- ACTION ITEM -
Leaving the images out, output each entry below exactly.

- GIVEN RECORDS -
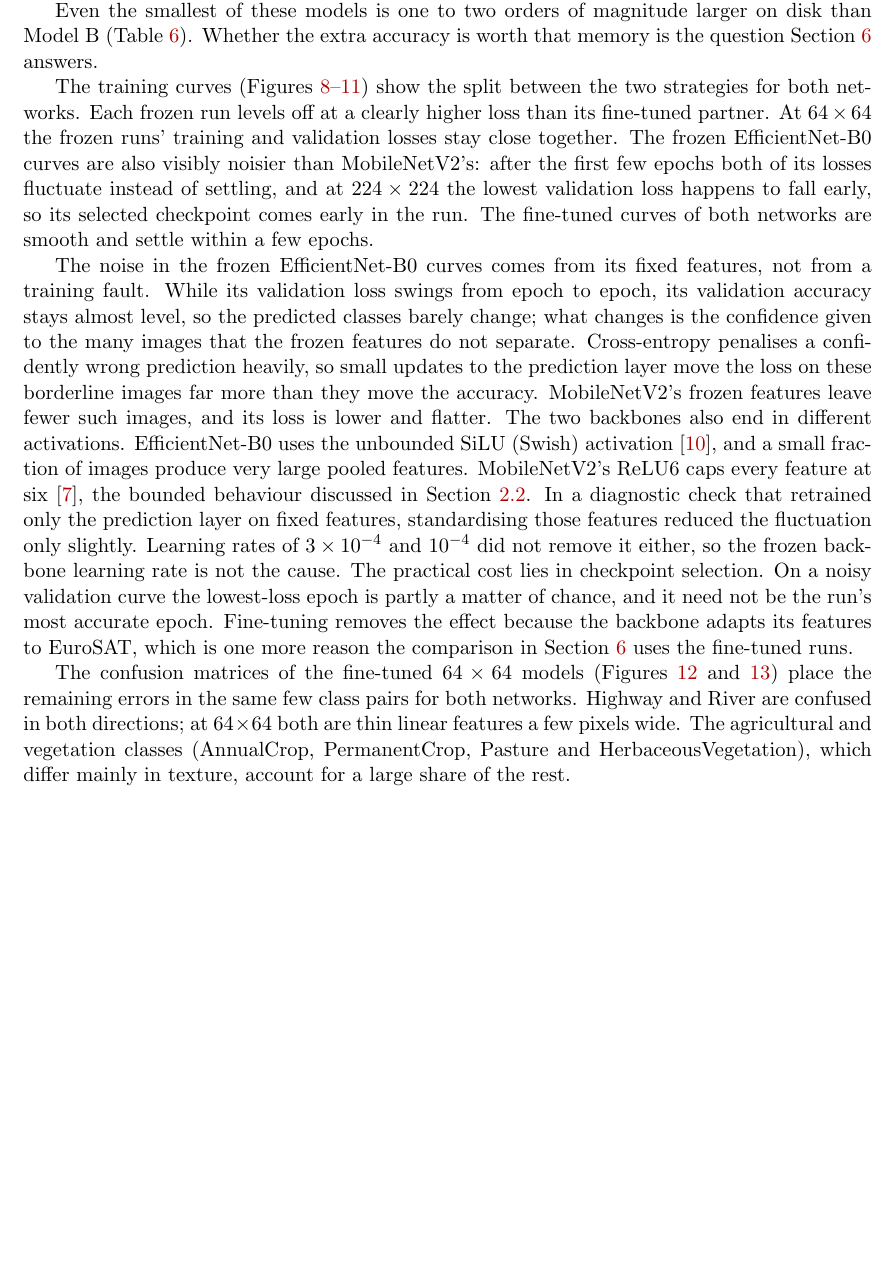
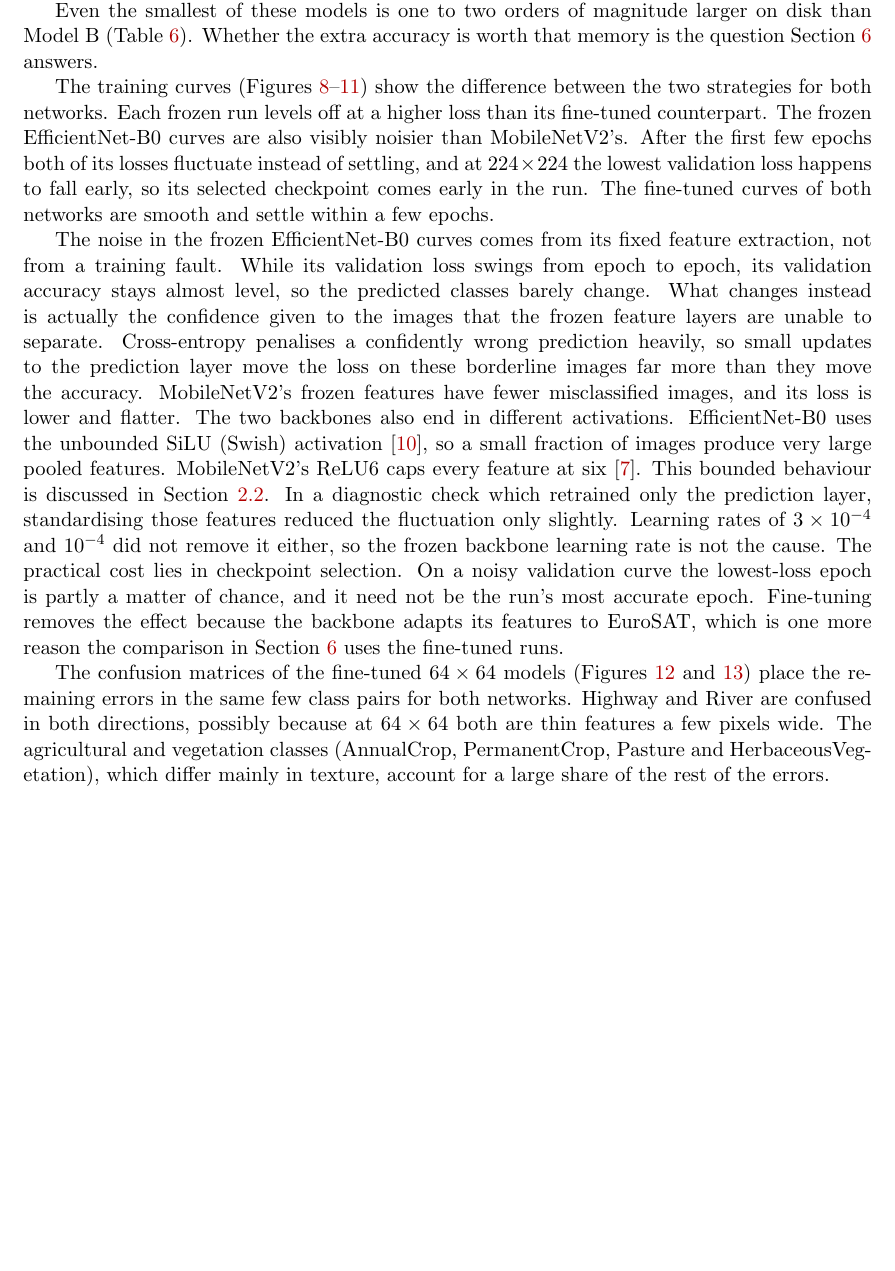
Before and after one commit to dpiyumal2319/pattern-recognition-cnn-edge, a LaTeX document (report/main.tex, which reads report/sections/sota_results.tex): part of page 17 of 25, cut so that both start at the same text. Compiled offline with pdfLaTeX.

Commit message:
refactor: improve clarity and consistency in training curve analysis and feature extraction discussion

```diff
--- a/report/sections/sota_results.tex
+++ b/report/sections/sota_results.tex
@@ -95,32 +95,30 @@ disk than Model~B (Table~\ref{tab:custom-comparison}). Whether the extra accurac
 question Section~\ref{sec:task6} answers.
 
 The training curves (Figures~\ref{fig:sota-loss}--\ref{fig:efficientnet-224-loss})
-show the split between the two strategies for both networks. Each frozen
-run levels off at a clearly higher loss than its fine-tuned partner. At
-$64\times64$ the frozen runs' training and validation losses stay close
-together. The frozen
-EfficientNet-B0 curves are also visibly noisier than MobileNetV2's: after the
+show the difference between the two strategies for both networks. Each frozen
+run levels off at a higher loss than its fine-tuned counterpart. The frozen
+EfficientNet-B0 curves are also visibly noisier than MobileNetV2's. After the
 first few epochs both of its losses fluctuate instead of
 settling, and at $224\times224$ the lowest validation loss happens to fall early,
 so its selected checkpoint comes early in the run. The fine-tuned curves of
 both networks are smooth and settle within a few epochs.
 
-The noise in the frozen EfficientNet-B0 curves comes from its fixed features,
+The noise in the frozen EfficientNet-B0 curves comes from its fixed feature extraction,
 not from a training fault. While its validation loss swings from epoch to
 epoch, its validation accuracy stays almost level, so the predicted classes
-barely change; what changes is the confidence given to the many images that
-the frozen features do not separate. Cross-entropy penalises a confidently
+barely change. What changes instead is actually the confidence given to the images that
+the frozen feature layers are unable to separate. Cross-entropy penalises a confidently
 wrong prediction heavily, so small updates to the prediction layer move the
 loss on these borderline images far more than they move the accuracy.
-MobileNetV2's frozen features leave fewer such images, and its loss is lower
+MobileNetV2's frozen features have fewer misclassified images, and its loss is lower
 and flatter. The two backbones also end in different activations.
 EfficientNet-B0 uses the unbounded SiLU (Swish)
-activation~\cite{tan2019efficientnet}, and a small fraction of images produce
+activation~\cite{tan2019efficientnet}, so a small fraction of images produce
 very large pooled features.
 MobileNetV2's ReLU6 caps every feature at
-six~\cite{sandler2018mobilenetv2}, the bounded behaviour discussed in
-Section~\ref{sec:activation-choice}. In a diagnostic check that retrained only the prediction
-layer on fixed features, standardising those features reduced the
+six~\cite{sandler2018mobilenetv2}. This bounded behaviour is discussed in
+Section~\ref{sec:activation-choice}. In a diagnostic check which retrained only the prediction
+layer, standardising those features reduced the
 fluctuation only slightly. Learning rates of $3\times10^{-4}$ and $10^{-4}$
 did not remove it either, so the frozen backbone learning rate is not the cause.
 The practical cost lies in checkpoint selection. On a noisy validation curve
@@ -132,10 +130,10 @@ Section~\ref{sec:task6} uses the fine-tuned runs.
 The confusion matrices of the fine-tuned $64\times64$ models
 (Figures~\ref{fig:mobilenetv2-confusion} and~\ref{fig:efficientnet-confusion})
 place the remaining errors in the same few class pairs for both networks.
-Highway and River are confused in both directions; at $64\times64$ both are
-thin linear features a few pixels wide. The agricultural and vegetation
+Highway and River are confused in both directions, possibly because at $64\times64$ both are
+thin features a few pixels wide. The agricultural and vegetation
 classes (AnnualCrop, PermanentCrop, Pasture and HerbaceousVegetation), which
-differ mainly in texture, account for a large share of the rest.
+differ mainly in texture, account for a large share of the rest of the errors.
 
 \begin{figure}[htbp]
   \centering
```
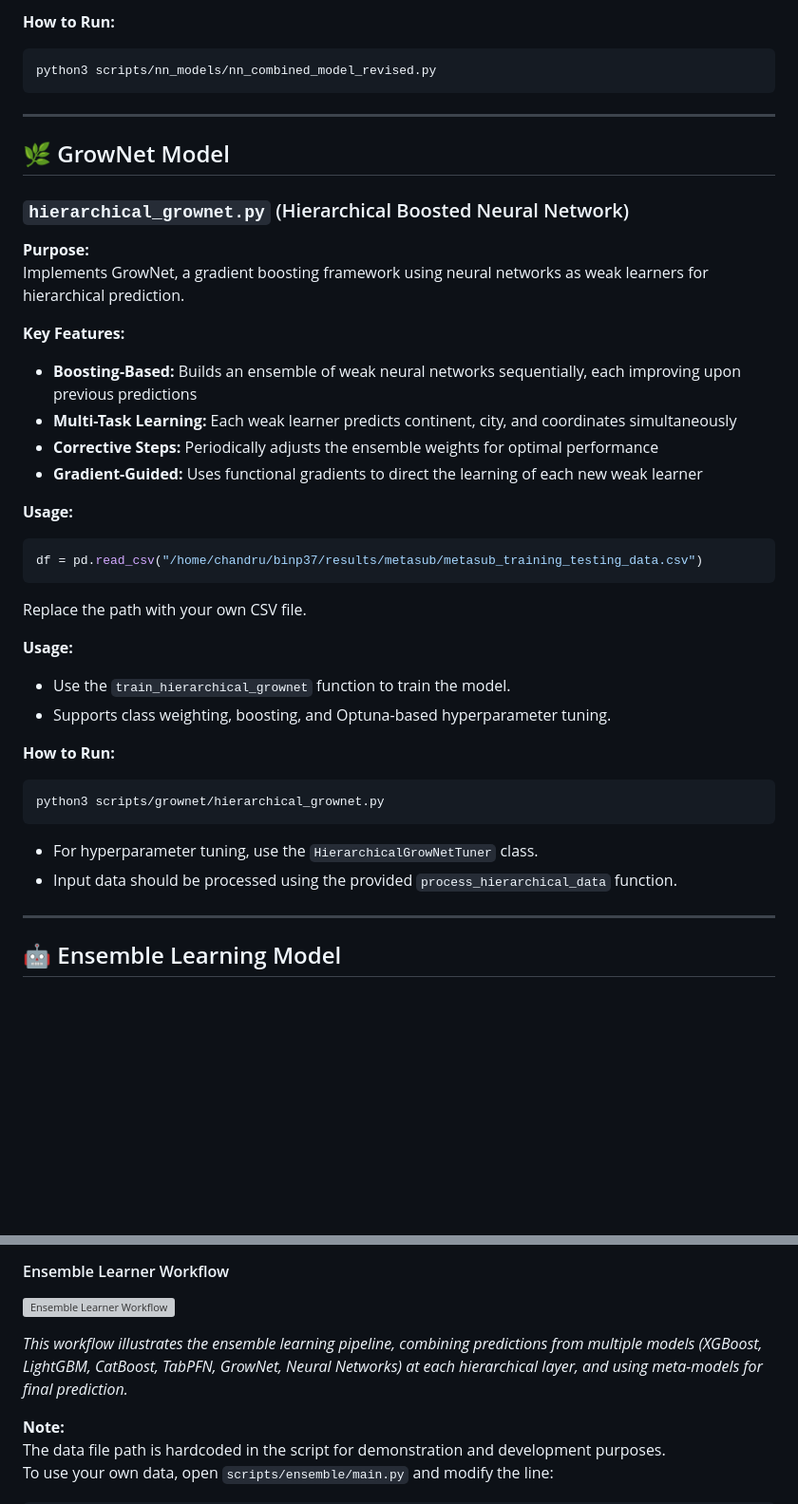
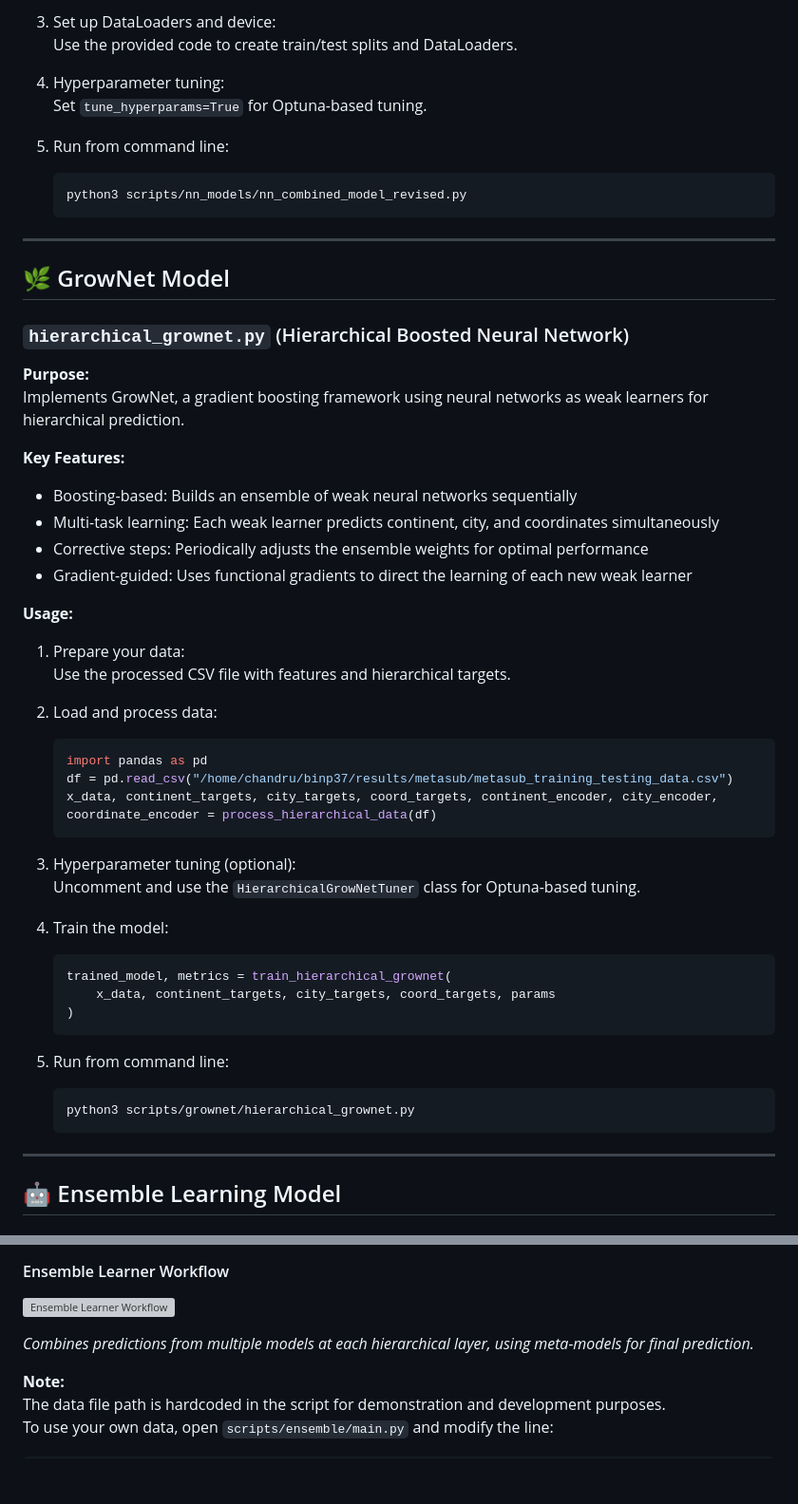
Before and after one commit to ChandrashekarCR/mgps_optimization, a Markdown page: README.md, 2 parts joined by grey strips. Shown: that part at 95% size. Rendered like a GitHub page; blank space fills up the shorter version; grey boxes are pictures that could not be loaded.

````diff
--- a/README.md
+++ b/README.md
@@ -269,8 +272,14 @@ Replace the path with your own CSV file.
 
-**How to Run:**
-```sh
-python3 scripts/nn_models/nn_combined_model_revised.py
-```
+3. Set up DataLoaders and device:
+   Use the provided code to create train/test splits and DataLoaders.
+
+4. Hyperparameter tuning:
+   Set `tune_hyperparams=True` for Optuna-based tuning.
+
+5. Run from command line:
+   ```sh
+   python3 scripts/nn_models/nn_combined_model_revised.py
+   ```
 
 ---
 
@@ -282,27 +291,36 @@ python3 scripts/nn_models/nn_combined_model_revised.py
 Implements GrowNet, a gradient boosting framework using neural networks as weak learners for hierarchical prediction.
 
 **Key Features:**
-- **Boosting-Based:** Builds an ensemble of weak neural networks sequentially, each improving upon previous predictions
-- **Multi-Task Learning:** Each weak learner predicts continent, city, and coordinates simultaneously
-- **Corrective Steps:** Periodically adjusts the ensemble weights for optimal performance
-- **Gradient-Guided:** Uses functional gradients to direct the learning of each new weak learner
+- Boosting-based: Builds an ensemble of weak neural networks sequentially
+- Multi-task learning: Each weak learner predicts continent, city, and coordinates simultaneously
+- Corrective steps: Periodically adjusts the ensemble weights for optimal performance
+- Gradient-guided: Uses functional gradients to direct the learning of each new weak learner
 
 **Usage:**
-```python
-df = pd.read_csv("/home/chandru/binp37/results/metasub/metasub_training_testing_data.csv")
-```
-Replace the path with your own CSV file.
+1. Prepare your data:
+   Use the processed CSV file with features and hierarchical targets.
 
-**Usage:**
-- Use the `train_hierarchical_grownet` function to train the model.
-- Supports class weighting, boosting, and Optuna-based hyperparameter tuning.
+2. Load and process data:
+   ```python
+   import pandas as pd
+   df = pd.read_csv("/home/chandru/binp37/results/metasub/metasub_training_testing_data.csv")
+   x_data, continent_targets, city_targets, coord_targets, continent_encoder, city_encoder, coordinate_encoder = process_hierarchical_data(df)
+   ```
 
-**How to Run:**
-```sh
-python3 scripts/grownet/hierarchical_grownet.py
-```
-- For hyperparameter tuning, use the `HierarchicalGrowNetTuner` class.
-- Input data should be processed using the provided `process_hierarchical_data` function.
+3. Hyperparameter tuning (optional):
+   Uncomment and use the `HierarchicalGrowNetTuner` class for Optuna-based tuning.
+
+4. Train the model:
+   ```python
+   trained_model, metrics = train_hierarchical_grownet(
+       x_data, continent_targets, city_targets, coord_targets, params
+   )
+   ```
+
+5. Run from command line:
+   ```sh
+   python3 scripts/grownet/hierarchical_grownet.py
+   ```
 
 ---
 
@@ -318,7 +336,7 @@ Combines multiple models (XGBoost, LightGBM, CatBoost, TabPFN, GrowNet, Neural N
 
 ![Ensemble Learner Workflow](report/workflows/ensemble_model.png)
 
-*This workflow illustrates the ensemble learning pipeline, combining predictions from multiple models (XGBoost, LightGBM, CatBoost, TabPFN, GrowNet, Neural Networks) at each hierarchical layer, and using meta-models for final prediction.*
+*Combines predictions from multiple models at each hierarchical layer, using meta-models for final prediction.*
 
 **Note:**
 The data file path is hardcoded in the script for demonstration and development purposes.
````
Also changed, not shown: other parts of README.md (+94 -90 lines).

- WRITTEN ANSWER -
Before and after one commit to dpiyumal2319/pattern-recognition-cnn-edge, a LaTeX document (report/main.tex, which reads report/sections/sota_results.tex): part of page 17 of 25, cut so that both start at the same text. Compiled offline with pdfLaTeX.

Commit message:
refactor: improve clarity and consistency in training curve analysis and feature extraction discussion

```diff
--- a/report/sections/sota_results.tex
+++ b/report/sections/sota_results.tex
@@ -95,32 +95,30 @@ disk than Model~B (Table~\ref{tab:custom-comparison}). Whether the extra accurac
 question Section~\ref{sec:task6} answers.
 
 The training curves (Figures~\ref{fig:sota-loss}--\ref{fig:efficientnet-224-loss})
-show the split between the two strategies for both networks. Each frozen
-run levels off at a clearly higher loss than its fine-tuned partner. At
-$64\times64$ the frozen runs' training and validation losses stay close
-together. The frozen
-EfficientNet-B0 curves are also visibly noisier than MobileNetV2's: after the
+show the difference between the two strategies for both networks. Each frozen
+run levels off at a higher loss than its fine-tuned counterpart. The frozen
+EfficientNet-B0 curves are also visibly noisier than MobileNetV2's. After the
 first few epochs both of its losses fluctuate instead of
 settling, and at $224\times224$ the lowest validation loss happens to fall early,
 so its selected checkpoint comes early in the run. The fine-tuned curves of
 both networks are smooth and settle within a few epochs.
 
-The noise in the frozen EfficientNet-B0 curves comes from its fixed features,
+The noise in the frozen EfficientNet-B0 curves comes from its fixed feature extraction,
 not from a training fault. While its validation loss swings from epoch to
 epoch, its validation accuracy stays almost level, so the predicted classes
-barely change; what changes is the confidence given to the many images that
-the frozen features do not separate. Cross-entropy penalises a confidently
+barely change. What changes instead is actually the confidence given to the images that
+the frozen feature layers are unable to separate. Cross-entropy penalises a confidently
 wrong prediction heavily, so small updates to the prediction layer move the
 loss on these borderline images far more than they move the accuracy.
-MobileNetV2's frozen features leave fewer such images, and its loss is lower
+MobileNetV2's frozen features have fewer misclassified images, and its loss is lower
 and flatter. The two backbones also end in different activations.
 EfficientNet-B0 uses the unbounded SiLU (Swish)
-activation~\cite{tan2019efficientnet}, and a small fraction of images produce
+activation~\cite{tan2019efficientnet}, so a small fraction of images produce
 very large pooled features.
 MobileNetV2's ReLU6 caps every feature at
-six~\cite{sandler2018mobilenetv2}, the bounded behaviour discussed in
-Section~\ref{sec:activation-choice}. In a diagnostic check that retrained only the prediction
-layer on fixed features, standardising those features reduced the
+six~\cite{sandler2018mobilenetv2}. This bounded behaviour is discussed in
+Section~\ref{sec:activation-choice}. In a diagnostic check which retrained only the prediction
+layer, standardising those features reduced the
 fluctuation only slightly. Learning rates of $3\times10^{-4}$ and $10^{-4}$
 did not remove it either, so the frozen backbone learning rate is not the cause.
 The practical cost lies in checkpoint selection. On a noisy validation curve
@@ -132,10 +130,10 @@ Section~\ref{sec:task6} uses the fine-tuned runs.
 The confusion matrices of the fine-tuned $64\times64$ models
 (Figures~\ref{fig:mobilenetv2-confusion} and~\ref{fig:efficientnet-confusion})
 place the remaining errors in the same few class pairs for both networks.
-Highway and River are confused in both directions; at $64\times64$ both are
-thin linear features a few pixels wide. The agricultural and vegetation
+Highway and River are confused in both directions, possibly because at $64\times64$ both are
+thin features a few pixels wide. The agricultural and vegetation
 classes (AnnualCrop, PermanentCrop, Pasture and HerbaceousVegetation), which
-differ mainly in texture, account for a large share of the rest.
+differ mainly in texture, account for a large share of the rest of the errors.
 
 \begin{figure}[htbp]
   \centering
```
Before and after one commit to ChandrashekarCR/mgps_optimization, a Markdown page: README.md, 2 parts joined by grey strips. Shown: that part at 95% size. Rendered like a GitHub page; blank space fills up the shorter version; grey boxes are pictures that could not be loaded.

````diff
--- a/README.md
+++ b/README.md
@@ -269,8 +272,14 @@ Replace the path with your own CSV file.
 
-**How to Run:**
-```sh
-python3 scripts/nn_models/nn_combined_model_revised.py
-```
+3. Set up DataLoaders and device:
+   Use the provided code to create train/test splits and DataLoaders.
+
+4. Hyperparameter tuning:
+   Set `tune_hyperparams=True` for Optuna-based tuning.
+
+5. Run from command line:
+   ```sh
+   python3 scripts/nn_models/nn_combined_model_revised.py
+   ```
 
 ---
 
@@ -282,27 +291,36 @@ python3 scripts/nn_models/nn_combined_model_revised.py
 Implements GrowNet, a gradient boosting framework using neural networks as weak learners for hierarchical prediction.
 
 **Key Features:**
-- **Boosting-Based:** Builds an ensemble of weak neural networks sequentially, each improving upon previous predictions
-- **Multi-Task Learning:** Each weak learner predicts continent, city, and coordinates simultaneously
-- **Corrective Steps:** Periodically adjusts the ensemble weights for optimal performance
-- **Gradient-Guided:** Uses functional gradients to direct the learning of each new weak learner
+- Boosting-based: Builds an ensemble of weak neural networks sequentially
+- Multi-task learning: Each weak learner predicts continent, city, and coordinates simultaneously
+- Corrective steps: Periodically adjusts the ensemble weights for optimal performance
+- Gradient-guided: Uses functional gradients to direct the learning of each new weak learner
 
 **Usage:**
-```python
-df = pd.read_csv("/home/chandru/binp37/results/metasub/metasub_training_testing_data.csv")
-```
-Replace the path with your own CSV file.
+1. Prepare your data:
+   Use the processed CSV file with features and hierarchical targets.
 
-**Usage:**
-- Use the `train_hierarchical_grownet` function to train the model.
-- Supports class weighting, boosting, and Optuna-based hyperparameter tuning.
+2. Load and process data:
+   ```python
+   import pandas as pd
+   df = pd.read_csv("/home/chandru/binp37/results/metasub/metasub_training_testing_data.csv")
+   x_data, continent_targets, city_targets, coord_targets, continent_encoder, city_encoder, coordinate_encoder = process_hierarchical_data(df)
+   ```
 
-**How to Run:**
-```sh
-python3 scripts/grownet/hierarchical_grownet.py
-```
-- For hyperparameter tuning, use the `HierarchicalGrowNetTuner` class.
-- Input data should be processed using the provided `process_hierarchical_data` function.
+3. Hyperparameter tuning (optional):
+   Uncomment and use the `HierarchicalGrowNetTuner` class for Optuna-based tuning.
+
+4. Train the model:
+   ```python
+   trained_model, metrics = train_hierarchical_grownet(
+       x_data, continent_targets, city_targets, coord_targets, params
+   )
+   ```
+
+5. Run from command line:
+   ```sh
+   python3 scripts/grownet/hierarchical_grownet.py
+   ```
 
 ---
 
@@ -318,7 +336,7 @@ Combines multiple models (XGBoost, LightGBM, CatBoost, TabPFN, GrowNet, Neural N
 
 ![Ensemble Learner Workflow](report/workflows/ensemble_model.png)
 
-*This workflow illustrates the ensemble learning pipeline, combining predictions from multiple models (XGBoost, LightGBM, CatBoost, TabPFN, GrowNet, Neural Networks) at each hierarchical layer, and using meta-models for final prediction.*
+*Combines predictions from multiple models at each hierarchical layer, using meta-models for final prediction.*
 
 **Note:**
 The data file path is hardcoded in the script for demonstration and development purposes.
````
Also changed, not shown: other parts of README.md (+94 -90 lines).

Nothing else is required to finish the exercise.